It really is a great shame that fate felled Maurice Sendak's chance of illustrating J R R Tolkien's 'The Hobbit'. Sendak's ability to create believable dreamlike worlds would, I'm sure, have added another layer of magic to Tolkien's Middle Earth. Above is one of two sample pieces that Sendak presented to Tolkien, depicting Bilbo Baggins and Gandalf shooting the breeze outside 'Bag End'. The other, now lost, was an illustration of wood-elves dancing in the moonlight.
It was 1967, Tolkien was 75, but still very much in control of his literary creations. A publishing house, I don't know which, planned a 30th-anniversary deluxe illustrated edition of 'The Hobbit' be published to celebrate. From what I have read, I suspect that Tolkien was not keen on the publisher's choice - Sendak was best known as a children's book illustrator and Tolkien was mightily prickled that many considered 'The Hobbit' to be a children's book. But I'm sure the publisher was super keen to use Sendak... he was a Caldecott medal winner and a hugely respected and extremely capable illustrator. Tolkien wanted to see Sendak's take on his characters and so asked for samples. Sendak begrudgingly produced the two samples mentioned above. Unfortunately, the editor mislabeled the wood-elves as 'hobbits'. Tolkien assumed that Sendak had written the notes on the samples and concluded that he had obviously not read the text properly and was definitely not the man for the job.

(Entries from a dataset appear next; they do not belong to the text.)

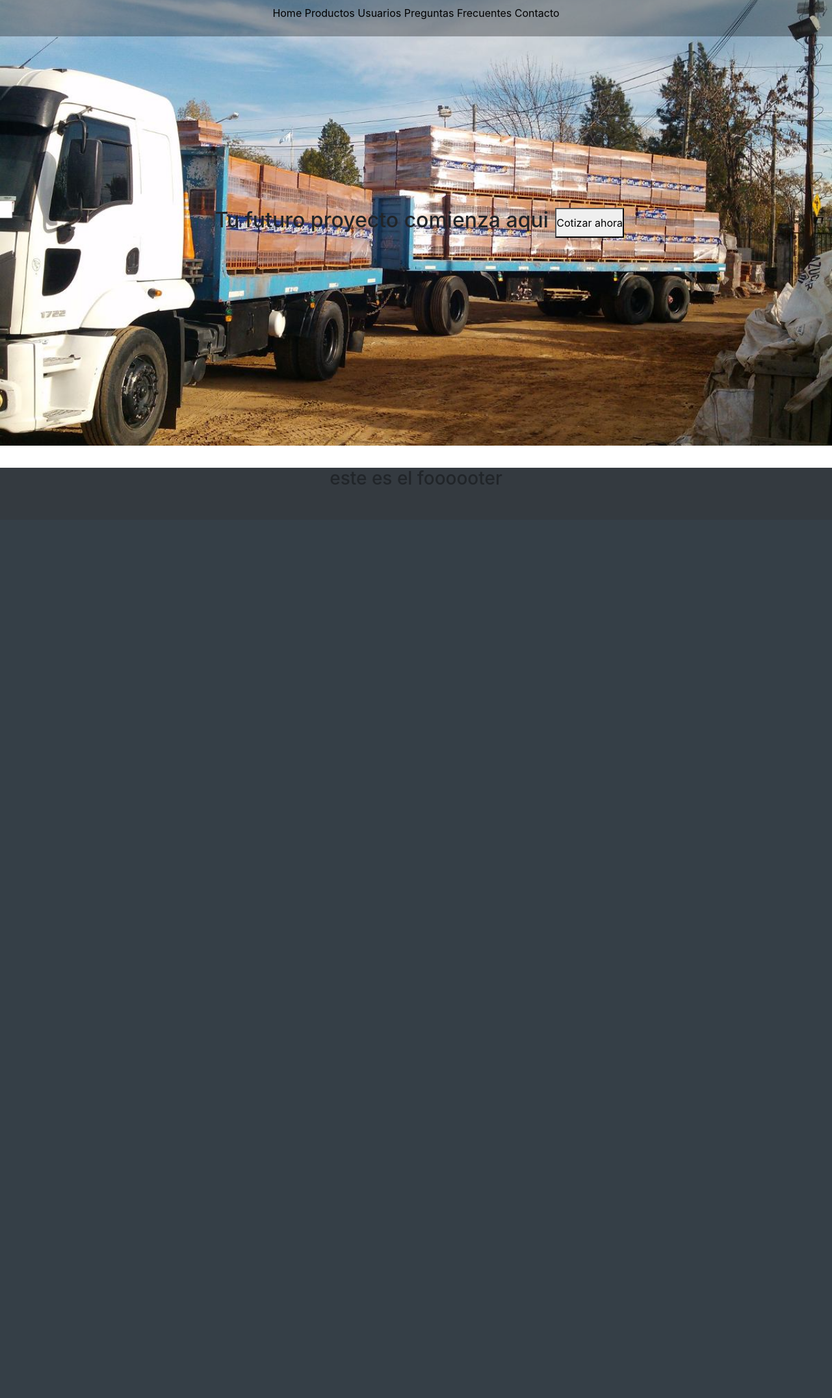
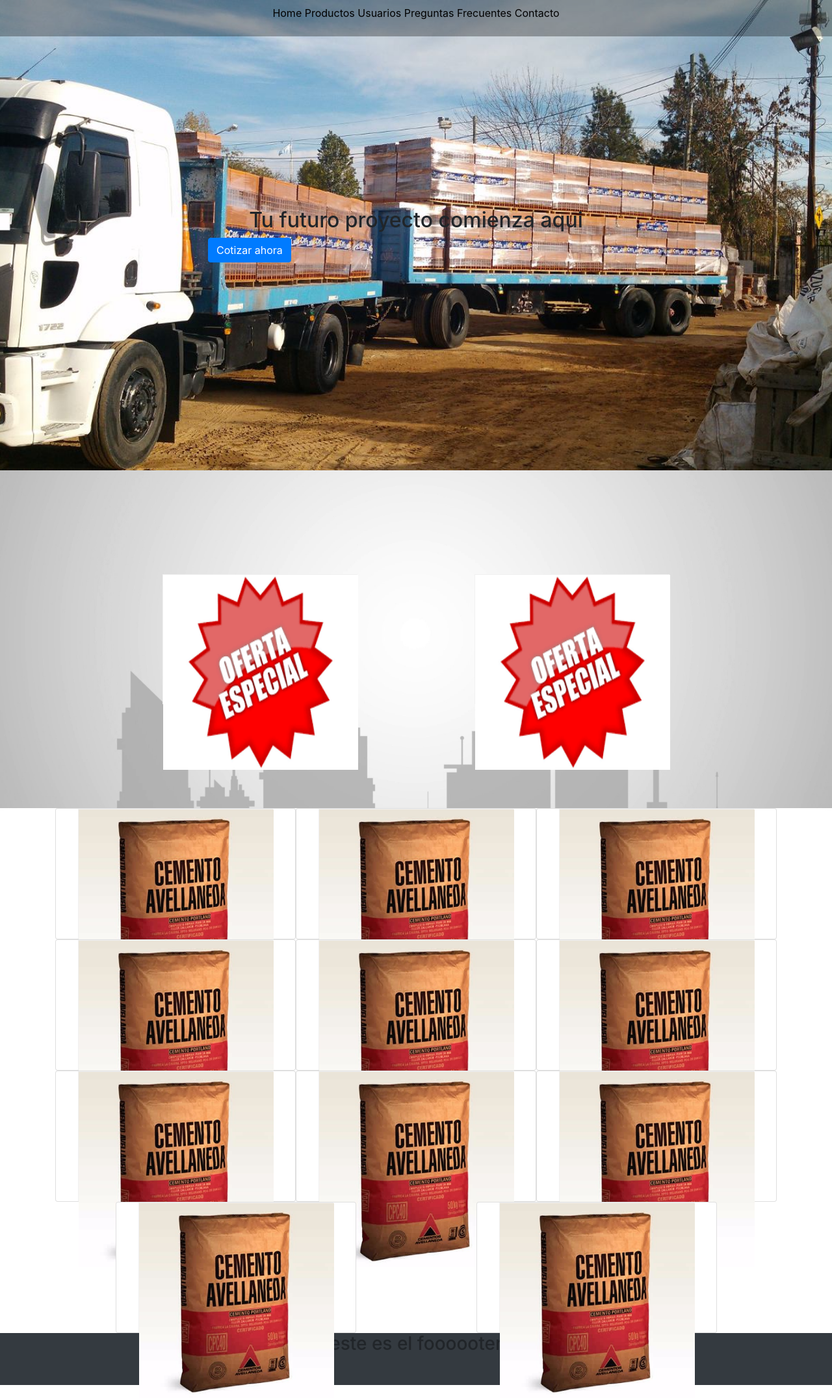
Before and after one commit to flocane/dhintegrador, a PHP site: page / in a window 1280 px wide. Shown: the whole page at 65% size. Before the commit the page ends 746 px from the top, so only its background shows below. Run offline with PHP 8.4, Linux system fonts and the light colour scheme; some libraries are stand-ins or nearby versions.

Commit message:
agregando section 2 y 3 , con flip cards, falta el css

```diff
--- a/css/master.css
+++ b/css/master.css
@@ -38,9 +38,63 @@ li{
   margin: 0:
 }
 .s {
-  position: absolute;
     width: 100%;
     height: 5em;
     bottom: 0;
 
 }
+.section2{
+  background-image: url(../img/background-prueba.png);
+  background-position: center;
+  background-size: cover;
+  background-repeat: no-repeat;
+  display: flex;
+  padding: 10rem;
+  justify-content: center;
+}
+.card{
+  justify-content: center;
+}
+.flip-card {
+  background-color: transparent;
+  width: 300px;
+  height: 200px;
+  border: 1px solid #f1f1f1;
+  perspective: 1000px; /* Remove this if you don't want the 3D effect */
+}
+
+/* This container is needed to position the front and back side */
+.flip-card-inner {
+  position: relative;
+  width: 100%;
+  height: 100%;
+  text-align: center;
+  transition: transform 0.8s;
+  transform-style: preserve-3d;
+}
+
+/* Do an horizontal flip when you move the mouse over the flip box container */
+.flip-card:hover .flip-card-inner {
+  transform: rotateY(180deg);
+}
+
+/* Position the front and back side */
+.flip-card-front, .flip-card-back {
+  position: absolute;
+  width: 100%;
+  height: 100%;
+  backface-visibility: hidden;
+}
+
+/* Style the front side (fallback if image is missing) */
+.flip-card-front {
+  background-color: #bbb;
+  color: black;
+}
+
+/* Style the back side */
+.flip-card-back {
+  background-color: dodgerblue;
+  color: white;
+  transform: rotateY(180deg);
+}
--- a/index.html
+++ b/index.html
@@ -9,7 +9,7 @@
   </head>
   <body>
     <div class="container-fluid px-0">
-      <nav class= "navbar">
+      <nav class= "navbar mx-0">
 
         <ul class="mx-auto">
           <li><a href="#">Home</a></li>
@@ -19,9 +19,206 @@
           <li><a href="#">Contacto</a></li>
         </ul>
       </nav>
-      <div class="section1">
-        <h2> Tu futuro proyecto comienza aqui</h2>
-        <button type="button" name="button">Cotizar ahora</button>
+      <div class="section1 row mx-0">
+        <h2> Tu futuro proyecto comienza aqui</h2> <br>
+        <button type="button" class="btn btn-primary" name="button">Cotizar ahora</button>
+      </div>
+
+        <section class="section2 row mx-0">
+            <!-- PRIMERA CARD -->
+            <article class="articulo1 p-0 col-xs-12 col-md-6 col-lg-6">
+              <div class="flip-card">
+                <div class="flip-card-inner">
+                  <div class="flip-card-front">
+                    <img src="img/oferta-prueba.png" alt="oferta" style="width:300px;height:300px;">
+                  </div>
+                  <div class="flip-card-back">
+                    <h1>oferta</h1>
+                    <p>que barato que esta esto</p>
+                    <p> <button type="button" class="btn btn-primary">comprar</button>
+                  </div>
+                </div>
+                </div>
+            </article>
+                <!-- SEGUNDA CARD -->
+            <article class="articulo2 p-0 col-xs-12 col-md-6 col-lg-6">
+              <div class="flip-card">
+                <div class="flip-card-inner">
+                  <div class="flip-card-front">
+                    <img src="img/oferta-prueba.png" alt="oferta" style="width:300px;height:300px;">
+                  </div>
+                  <div class="flip-card-back">
+                    <h1>oferta</h1>
+                    <p>que barato que esta esto</p>
+                    <p> <button type="button" class="btn btn-primary">comprar</button>
+                  </div>
+                </div>
+                </div>
+            </article>
+
+          </section>
+
+          <div class="container">
+
+
+          <section class="section3 row mx-0">
+            <div class="card col-12 col-md-4" style="width: 18rem;">
+              <div class="flip-card">
+                <div class="flip-card-inner">
+                  <div class="flip-card-front">
+                    <img src="img/cemento.png" alt="oferta" style="width:300px;height:300px;">
+                  </div>
+                  <div class="flip-card-back">
+                    <h1>oferta</h1>
+                    <p>que barato que esta esto</p>
+                    <p> <button type="button" class="btn btn-primary">comprar</button>
+                  </div>
+                </div>
+                </div>
+            </div>
+            <div class="card col-12 col-md-4" style="width: 18rem;">
+              <div class="flip-card">
+                <div class="flip-card-inner">
+                  <div class="flip-card-front">
+                    <img src="img/cemento.png" alt="oferta" style="width:300px;height:300px;">
+                  </div>
+                  <div class="flip-card-back">
+                    <h1>oferta</h1>
+                    <p>que barato que esta esto</p>
+                    <p> <button type="button" class="btn btn-primary">comprar</button>
+                  </div>
+                </div>
+                </div>
+            </div>
+            <div class="card col-12 col-md-4" style="width: 18rem;">
+              <div class="flip-card">
+                <div class="flip-card-inner">
+                  <div class="flip-card-front">
+                    <img src="img/cemento.png" alt="oferta" style="width:300px;height:300px;">
+                  </div>
+                  <div class="flip-card-back">
+                    <h1>oferta</h1>
+                    <p>que barato que esta esto</p>
+                    <p> <button type="button" class="btn btn-primary">comprar</button>
+                  </div>
+                </div>
+                </div>
+            </div>
+            <div class="card col-12 col-md-4" style="width: 18rem;">
+              <div class="flip-card">
+                <div class="flip-card-inner">
+                  <div class="flip-card-front">
+                    <img src="img/cemento.png" alt="oferta" style="width:300px;height:300px;">
+                  </div>
+                  <div class="flip-card-back">
+                    <h1>oferta</h1>
+                    <p>que barato que esta esto</p>
+                    <p> <button type="button" class="btn btn-primary">comprar</button>
+                  </div>
+                </div>
+                </div>
+            </div>
+            <div class="card col-12 col-md-4" style="width: 18rem;">
+              <div class="flip-card">
+                <div class="flip-card-inner">
+                  <div class="flip-card-front">
+                    <img src="img/cemento.png" alt="oferta" style="width:300px;height:300px;">
+                  </div>
+                  <div class="flip-card-back">
+                    <h1>oferta</h1>
+                    <p>que barato que esta esto</p>
+                    <p> <button type="button" class="btn btn-primary">comprar</button>
+                  </div>
+                </div>
+                </div>
+            </div>
+            <div class="card col-12 col-md-4" style="width: 18rem;">
+              <div class="flip-card">
+                <div class="flip-card-inner">
+                  <div class="flip-card-front">
+                    <img src="img/cemento.png" alt="oferta" style="width:300px;height:300px;">
+                  </div>
+                  <div class="flip-card-back">
+                    <h1>oferta</h1>
+                    <p>que barato que esta esto</p>
+                    <p> <button type="button" class="btn btn-primary">comprar</button>
+                  </div>
+                </div>
+                </div>
+            </div>
+            <div class="card col-12 col-md-4" style="width: 18rem;">
+              <div class="flip-card">
+                <div class="flip-card-inner">
+                  <div class="flip-card-front">
+                    <img src="img/cemento.png" alt="oferta" style="width:300px;height:300px;">
+                  </div>
+                  <div class="flip-card-back">
+                    <h1>oferta</h1>
+                    <p>que barato que esta esto</p>
+                    <p> <button type="button" class="btn btn-primary">comprar</button>
+                  </div>
+                </div>
+                </div>
+            </div>
+            <div class="card col-12 col-md-4" style="width: 18rem;">
+              <div class="flip-card">
+                <div class="flip-card-inner">
+                  <div class="flip-card-front">
+                    <img src="img/cemento.png" alt="oferta" style="width:300px;height:300px;">
+                  </div>
+                  <div class="flip-card-back">
+                    <h1>oferta</h1>
+                    <p>que barato que esta esto</p>
+                    <p> <button type="button" class="btn btn-primary">comprar</button>
+                  </div>
+                </div>
+                </div>
+            </div>
+            <div class="card col-12 col-md-4" style="width: 18rem;">
+              <div class="flip-card">
+                <div class="flip-card-inner">
+                  <div class="flip-card-front">
+                    <img src="img/cemento.png" alt="oferta" style="width:300px;height:300px;">
+                  </div>
+                  <div class="flip-card-back">
+                    <h1>oferta</h1>
+                    <p>que barato que esta esto</p>
+                    <p> <button type="button" class="btn btn-primary">comprar</button>
+                  </div>
+                </div>
+                </div>
+            </div>
+            <div class="card col-12 col-md-4" style="width: 18rem;">
+              <div class="flip-card">
+                <div class="flip-card-inner">
+                  <div class="flip-card-front">
+                    <img src="img/cemento.png" alt="oferta" style="width:300px;height:300px;">
+                  </div>
+                  <div class="flip-card-back">
+                    <h1>oferta</h1>
+                    <p>que barato que esta esto</p>
+                    <p> <button type="button" class="btn btn-primary">comprar</button>
+                  </div>
+                </div>
+                </div>
+            </div>
+            <div class="card col-12 col-md-4" style="width: 18rem;">
+              <div class="flip-card">
+                <div class="flip-card-inner">
+                  <div class="flip-card-front">
+                    <img src="img/cemento.png" alt="oferta" style="width:300px;height:300px;">
+                  </div>
+                  <div class="flip-card-back">
+                    <h1>oferta</h1>
+                    <p>que barato que esta esto</p>
+                    <p> <button type="button" class="btn btn-primary">comprar</button>
+                  </div>
+                </div>
+                </div>
+            </div>
+
+          </section>
+        </div>
       </div>
       <footer class= "bg-dark s">
         <div class="row mx-0">
```
Also changed, not shown: img/background-prueba.png (added), img/cemento.png (added), img/oferta-prueba.png (added).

Sendak was visiting Britain for the UK release of 'Where the Wild Things Are', and so the editor arranged for the two prickled men to meet up to try to smooth out the runkled rancour. Just one day before they were to meet up in Oxford, Sendak suffered a heart attack and spent several weeks recovering in hospital. The meeting never took place and the project was abandoned :(
Maurice Bernard Sendak- June 10, 1928 – May 8, 2012) was an American illustrator and writer of children's books. He became widely known for his book Where the Wild Things Are, first published in 1963. Born to Jewish-Polish parents, his childhood was affected by the death of many of his family members during the Holocaust. Besides Where the Wild Things Are, Sendak also wrote works such as In the Night Kitchen and Outside Over There, and illustrated Little Bear.